19. Sydney Finkelstein, The best leaders are great teachers

Finkelstein draws on a variety of examples from interviews to show how managing and teaching could go hand in hand. Managers who take an active interest in the development of their people may share advice on points of craft, professionalism as well as life lessons. They may impart their expertise on the job or on special occasions, but they customise what they say and how they say it, they ask questions and they model good behaviour and practice at all times.

20. Sunanda Nayak and Jyotsna Bhatnagar, Are our customer liaisons helping or hurting?

This is a case study of an Indian hospital who introduced patient care executives to liaise between doctors and their patients. In practice, issues arose when doctors came to feel undermined rather than helped by the close emotional alliance between some patient care executives and their patients to the point of compromising clinical care.

21. Jeff Kehoe, The triumph of spin over substance

Kehoe reviews three books about the relationship between fact and fiction in public life, and methods to investigate and measure social and political phenomena and to achieve popularity and success. ‘It’s up to each of us to step back, check the source and think critically about our belief systems’, he argues.

22. Alison Beard, Life’s work: An interview with John Adams

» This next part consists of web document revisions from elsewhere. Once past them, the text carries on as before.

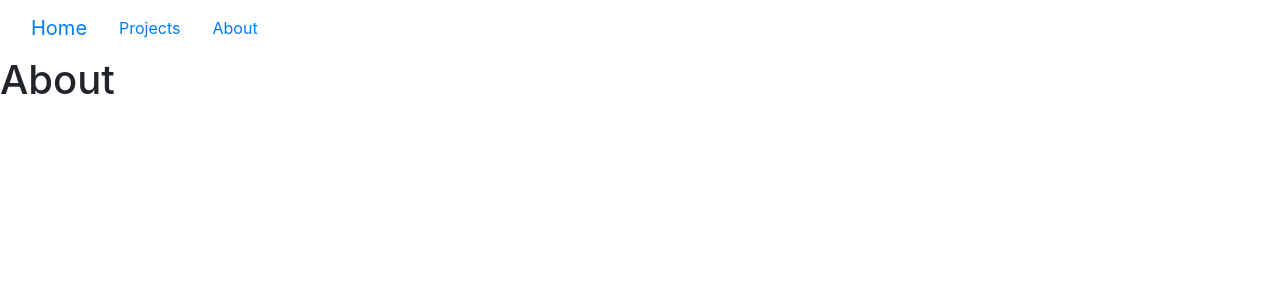
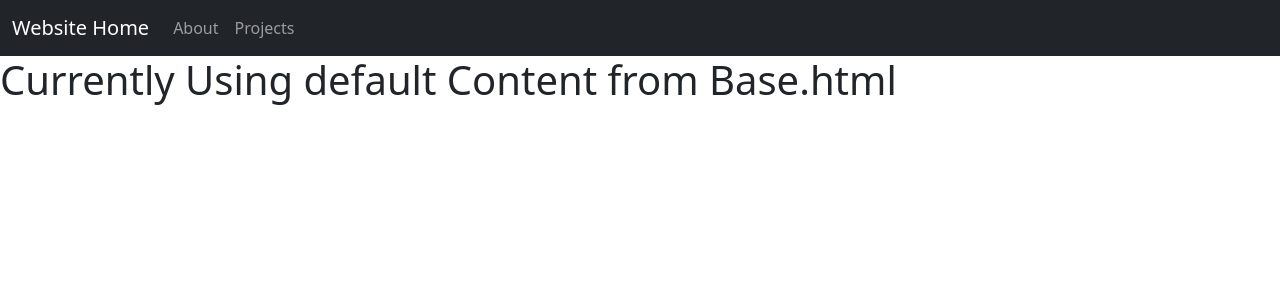
Before and after one commit to MasonKellerSoftware/PortfolioWebsite, a Flask app: page /about in a window 1280 px wide. Shown: the top 300 px of the page. Run offline with Flask 3, Linux system fonts and the light colour scheme; some libraries are stand-ins or nearby versions.

Commit message:
Navbar and Homepage top
Navbar and brief homepage description and photo are complete

```diff
--- a/website/templates/base.html
+++ b/website/templates/base.html
@@ -1,12 +1,12 @@
 <!DOCTYPE html>
-<html lang="en" data-bs-theme = "dark">
+<html lang="en" data-bs-theme="auto">
   <head>
-    <meta charset="UTF-8">
-    <meta name="viewport" content="width=device-width, initial-scale=1.0">
+    <meta charset="UTF-8" />
+    <meta name="viewport" content="width=device-width, initial-scale=1.0" />
     <link
+      href="https://cdn.jsdelivr.net/npm/bootstrap@5.3.3/dist/css/bootstrap.min.css"
       rel="stylesheet"
-      href="https://stackpath.bootstrapcdn.com/bootstrap/4.4.1/css/bootstrap.min.css"
-      integrity="sha384-Vkoo8x4CGsO3+Hhxv8T/Q5PaXtkKtu6ug5TOeNV6gBiFeWPGFN9MuhOf23Q9Ifjh"
+      integrity="sha384-..."
       crossorigin="anonymous"
     />
     <link
@@ -16,31 +16,40 @@
     />
     <title>{% block title %}Home{% endblock %}</title>
   </head>
+
   <body>
-  <!--Start Navbar-->
-  <nav class="navbar navbar-expand-lg bg-body-tertiary">
+    {%block navbar %}
+    <!--Navbar universal to each page, encased in a block just incase I want to override-->
+    <nav class="navbar navbar-expand-lg navbar-dark bg-dark">
       <div class="container-fluid">
-    <a class="navbar-brand" href="/">Home</a>
-    <button class="navbar-toggler" type="button" data-bs-toggle="collapse" data-bs-target="#navbarNav" aria-controls="navbarNav" aria-expanded="false" aria-label="Toggle navigation">
+        <a class="navbar-brand" href="/">Website Home</a>
+
+        <button
+          class="navbar-toggler"
+          type="button"
+          data-bs-toggle="collapse"
+          data-bs-target="#navMenu"
+          aria-controls="navMenu"
+          aria-expanded="false"
+          aria-label="Toggle navigation"
+        >
           <span class="navbar-toggler-icon"></span>
         </button>
-    <div class="collapse navbar-collapse" id="navbarNav">
-      <ul class="nav nav-underline">
-        <li class="nav-item">
-          <a class="nav-link active" aria-current="page" href="#">Projects</a>
-        </li>
+
+        <div class="collapse navbar-collapse" id="navMenu">
+          <ul class="navbar-nav">
             <li class="nav-item">
               <a class="nav-link" href="/about">About</a>
+            </li>
+            <li>
+              <a class="nav-link" href="/projects">Projects</a>
             </li>
           </ul>
         </div>
       </div>
     </nav>
-  <!--End Navbar-->
-  <!--Start body, each page will override this block, universal elements don't need to be overriden-->
-  {% block body %}
     {% endblock %}
-  <!--End body-->
+
     <script
       src="https://code.jquery.com/jquery-3.2.1.slim.min.js"
       integrity="sha384-KJ3o2DKtIkvYIK3UENzmM7KCkRr/rE9/Qpg6aAZGJwFDMVNA/GpGFF93hXpG5KkN"
@@ -52,9 +61,14 @@
       crossorigin="anonymous"
     ></script>
     <script
-      src="https://maxcdn.bootstrapcdn.com/bootstrap/4.0.0/js/bootstrap.min.js"
-      integrity="sha384-JZR6Spejh4U02d8jOt6vLEHfe/JQGiRRSQQxSfFWpi1MquVdAyjUar5+76PVCmYl"
+      src="https://cdn.jsdelivr.net/npm/bootstrap@5.3.3/dist/js/bootstrap.bundle.min.js"
+      integrity="sha384-..."
       crossorigin="anonymous"
     ></script>
   </body>
+
+  <!--Override this block for each webpage-->
+  {% block content %}
+  <h1>Currently Using default Content from Base.html</h1>
+  {% endblock %}
 </html>
```
Also changed, not shown: website/templates/home.html (+32 -5 lines), website/static/ProfilePic.jpg (added), website/static/SillyDog.jpg (added). Lines whose indentation alone changed are shown as unchanged.
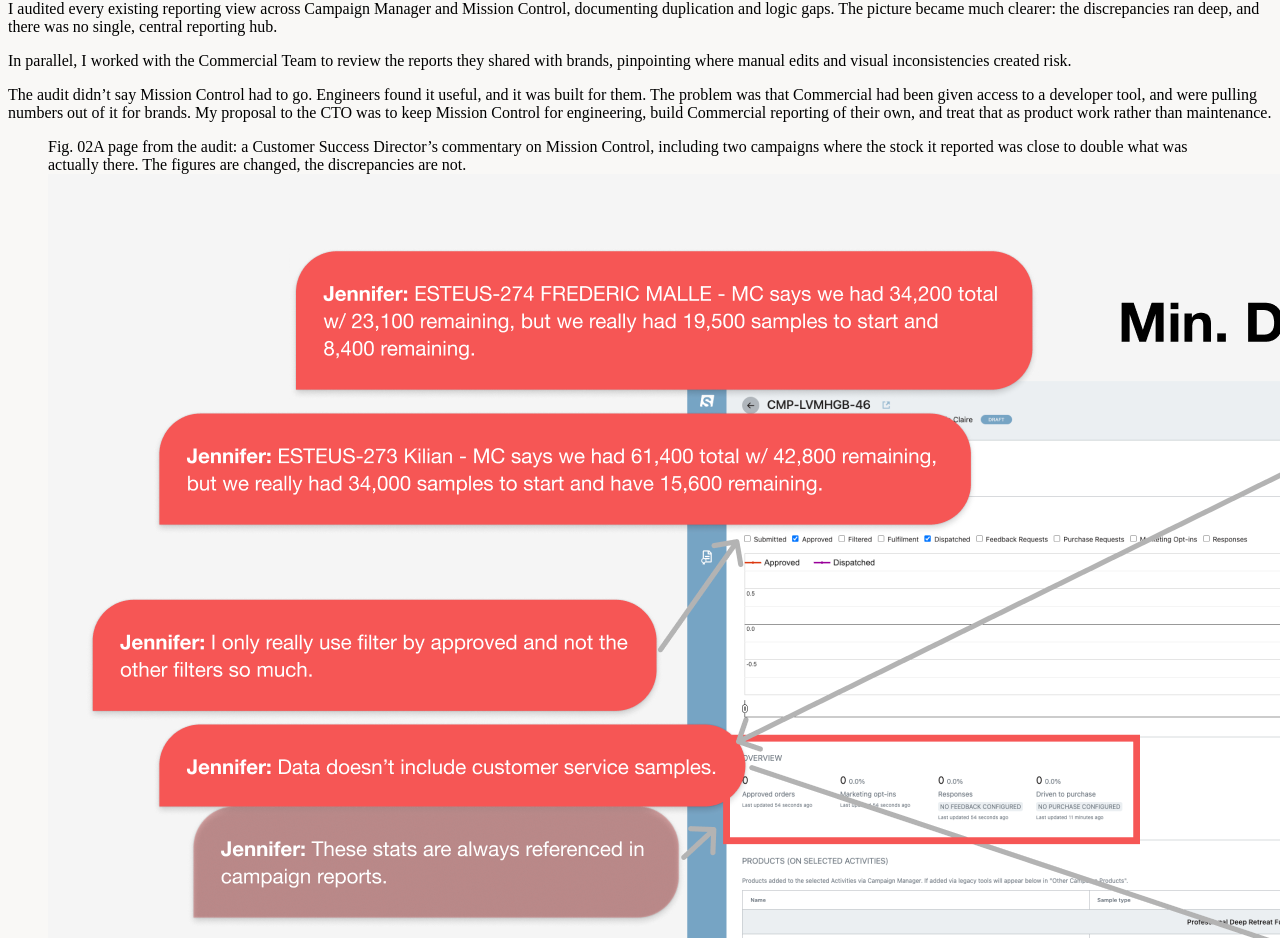
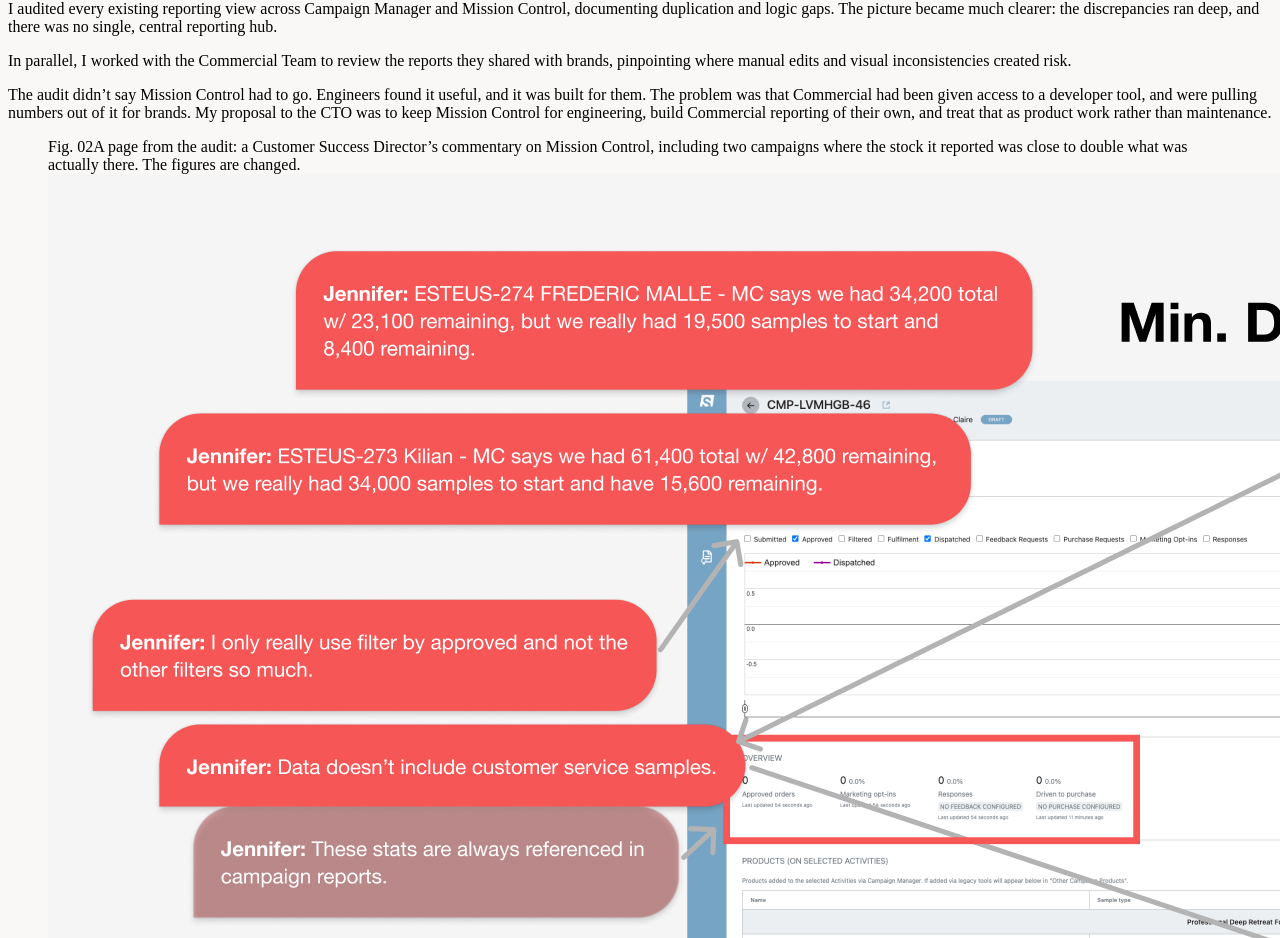
Before and after one commit to jadeparrish/portfolio, a Next.js app: page /work/reporting in a window 1280 px wide. Shown: the part 2239-3177 px from the top of the page. Built offline with nearby package versions, Linux system fonts and the light colour scheme.

Commit message:
Modify Figure caption to simplify wording
Updated the caption in the Figure component to remove the mention of discrepancies.

```diff
--- a/app/work/reporting/page.js
+++ b/app/work/reporting/page.js
@@ -242,6 +242,7 @@
                   engineering, build Commercial reporting of their own, and treat that as
                   product work rather than maintenance.
                 </p>
+              </div>
 
               {/* The artefact behind the claim the whole page rests on. The portrait
                   has been cropped out and the figures changed, with the ratio
@@ -251,11 +252,10 @@
                 n="02"
                 ratio=""
                 tint="bg-[#F9F8F6]"
-                caption="A page from the audit: a Customer Success Director&rsquo;s commentary on Mission Control, including two campaigns where the stock it reported was close to double what was actually there. The figures are changed, the discrepancies are not."
+                caption="A page from the audit: a Customer Success Director&rsquo;s commentary on Mission Control, including two campaigns where the stock it reported was close to double what was actually there. The figures are changed."
               >
                 <Image src={figAudit} alt="A page from the Mission Control audit. A Customer Success Director's comments are pinned around a screenshot of a campaign page in Mission Control. Two of them record the stock discrepancy: on one campaign the system reported 61,400 samples with 42,800 remaining when there were really 34,000 to start and 15,600 left, and on another it reported 34,200 with 23,100 remaining against 19,500 and 8,400. Her other comments say she uses only the approved filter, that the data excludes customer service samples, that these stats are the ones referenced in campaign reports, that Campaign Manager is a better place to gather top level stats, and that she cannot see what samples remain for a particular activation without going elsewhere." quality={95} placeholder="blur" className="w-full h-auto" />
               </Figure>
-              </div>
             </div>
 
             <div>
```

John Adams is one of the leading US composers of classical music, some of his works, such as his opera Nixon in China, have revitalised whole traditional genres. At 70, he shares his understanding of his own creative processes, the pressures of switching between solitary composition and performance in front of large audiences, as an orchestra conductor, his decades-long collaboration with Peter Sellers, music education and the role of management in the arts.